**What the task requires:** From the listing below, output only the lines starting at the line that has "3 & Edge-to-Edge" and ending at the line that has "(Single Source of", exactly as they appear, ends included.

**Excerpted records:**
──────────────────────────────

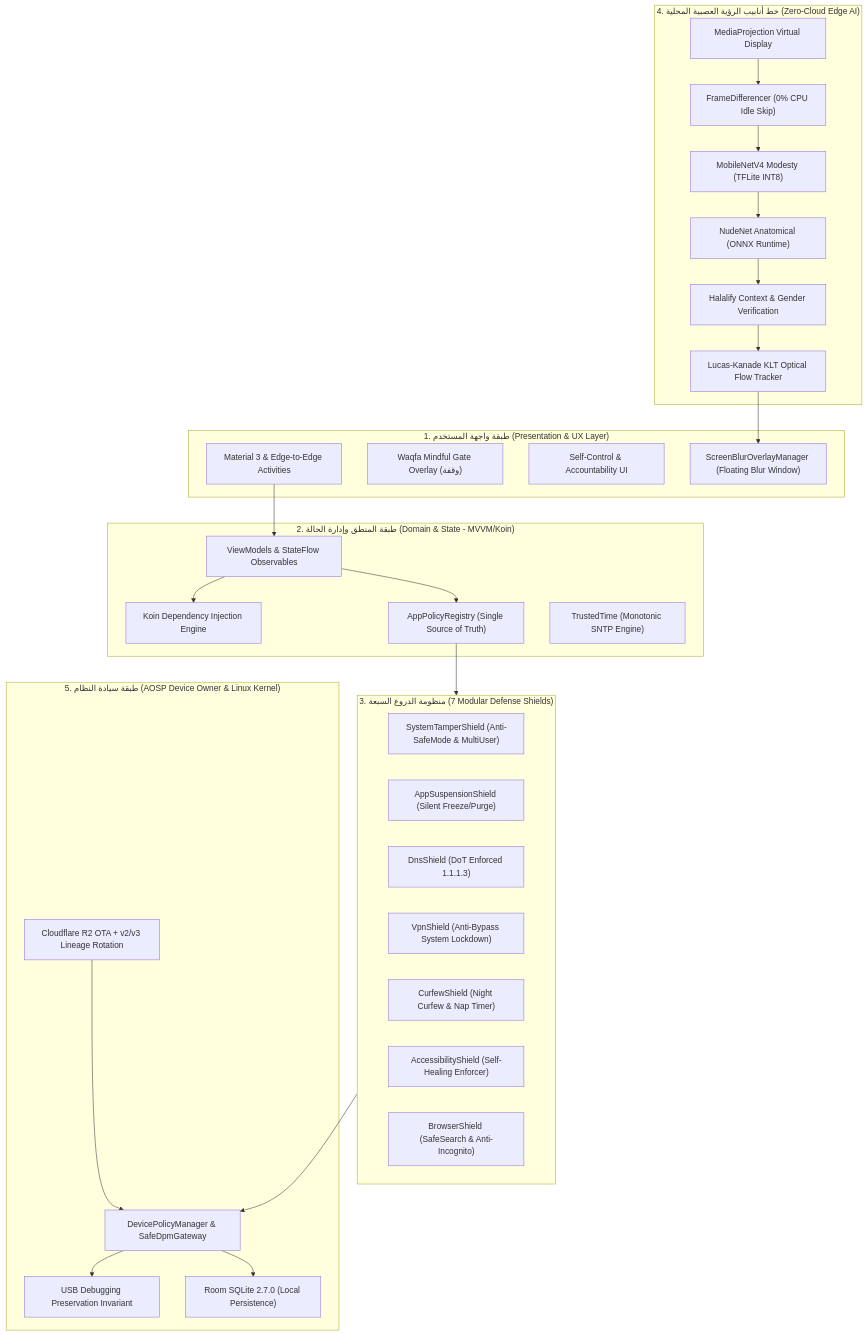
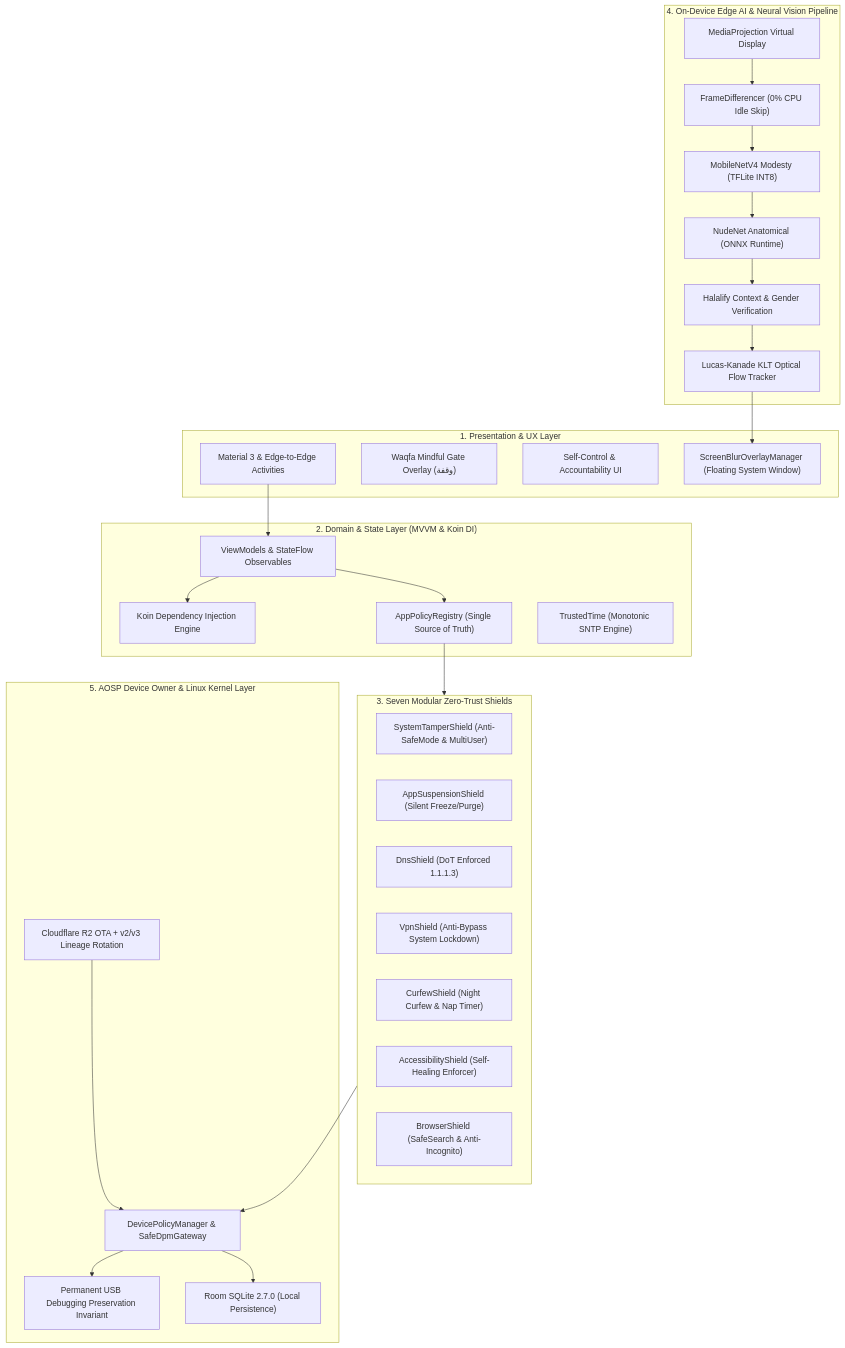
Before and after one commit to dr-mohammed-hamed/antiporn: the first of 2 diagrams in README.md, drawn with Mermaid. The commit also changed other lines of this file, not shown here.

Commit message:
docs: establish world-class bilingual architecture documentation with zero-account-loss guide

````diff
--- a/README.md
+++ b/README.md
@@ -102,57 +108,57 @@
 ```mermaid
 graph TD
-    subgraph UI_Layer ["1. طبقة واجهة المستخدم (Presentation & UX Layer)"]
+    subgraph UI_Layer ["1. Presentation & UX Layer"]
         UI1["Material 3 & Edge-to-Edge Activities"]
         UI2["Waqfa Mindful Gate Overlay (وقفة)"]
         UI3["Self-Control & Accountability UI"]
-        UI4["ScreenBlurOverlayManager (Floating Blur Window)"]
+        UI4["ScreenBlurOverlayManager (Floating System Window)"]
     end
 
-    subgraph Domain_State ["2. طبقة المنطق وإدارة الحالة (Domain & State - MVVM/Koin)"]
+    subgraph Domain_State ["2. Domain & State Layer (MVVM & Koin DI)"]
         VM["ViewModels & StateFlow Observables"]
         DI["Koin Dependency Injection Engine"]
         AP_REG["AppPolicyRegistry (Single Source of Truth)"]
         TT["TrustedTime (Monotonic SNTP Engine)"]
     end
 
-    subgraph Defense_Shields ["3. منظومة الدروع السبعة (7 Modular Defense Shields)"]
+    subgraph Defense_Shields ["3. Seven Modular Zero-Trust Shields"]
         S1["SystemTamperShield (Anti-SafeMode & MultiUser)"]
         S2["AppSuspensionShield (Silent Freeze/Purge)"]
         S3["DnsShield (DoT Enforced 1.1.1.3)"]
         S4["VpnShield (Anti-Bypass System Lockdown)"]
         S5["CurfewShield (Night Curfew & Nap Timer)"]
         S6["AccessibilityShield (Self-Healing Enforcer)"]
         S7["BrowserShield (SafeSearch & Anti-Incognito)"]
     end
 
-    subgraph Local_Edge_AI ["4. خط أنابيب الرؤية العصبية المحلية (Zero-Cloud Edge AI)"]
+    subgraph Local_Edge_AI ["4. On-Device Edge AI & Neural Vision Pipeline"]
         MP["MediaProjection Virtual Display"]
         FD["FrameDifferencer (0% CPU Idle Skip)"]
         MNET["MobileNetV4 Modesty (TFLite INT8)"]
         NNET["NudeNet Anatomical (ONNX Runtime)"]
         HLF["Halalify Context & Gender Verification"]
         KLT["Lucas-Kanade KLT Optical Flow Tracker"]
     end
 
-    subgraph OS_Kernel ["5. طبقة سيادة النظام (AOSP Device Owner & Linux Kernel)"]
+    subgraph OS_Kernel ["5. AOSP Device Owner & Linux Kernel Layer"]
         DPM["DevicePolicyManager & SafeDpmGateway"]
-        ADB_G["USB Debugging Preservation Invariant"]
+        ADB_G["Permanent USB Debugging Preservation Invariant"]
         ROOM["Room SQLite 2.7.0 (Local Persistence)"]
         OTA["Cloudflare R2 OTA + v2/v3 Lineage Rotation"]
     end
 
     UI1 --> VM
     VM --> AP_REG
     VM --> DI
     AP_REG --> Defense_Shields
     Defense_Shields --> DPM
     DPM --> ADB_G
     MP --> FD
     FD --> MNET
     MNET --> NNET
     NNET --> HLF
     HLF --> KLT
     KLT --> UI4
     DPM --> ROOM
     OTA --> DPM
 ```
````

──────────────────────────────

**Exercise solution:**
         UI1["Material 3 & Edge-to-Edge Activities"]
         UI2["Waqfa Mindful Gate Overlay (وقفة)"]
         UI3["Self-Control & Accountability UI"]
-        UI4["ScreenBlurOverlayManager (Floating Blur Window)"]
+        UI4["ScreenBlurOverlayManager (Floating System Window)"]
     end
 
-    subgraph Domain_State ["2. طبقة المنطق وإدارة الحالة (Domain & State - MVVM/Koin)"]
+    subgraph Domain_State ["2. Domain & State Layer (MVVM & Koin DI)"]
         VM["ViewModels & StateFlow Observables"]
         DI["Koin Dependency Injection Engine"]
         AP_REG["AppPolicyRegistry (Single Source of Truth)"]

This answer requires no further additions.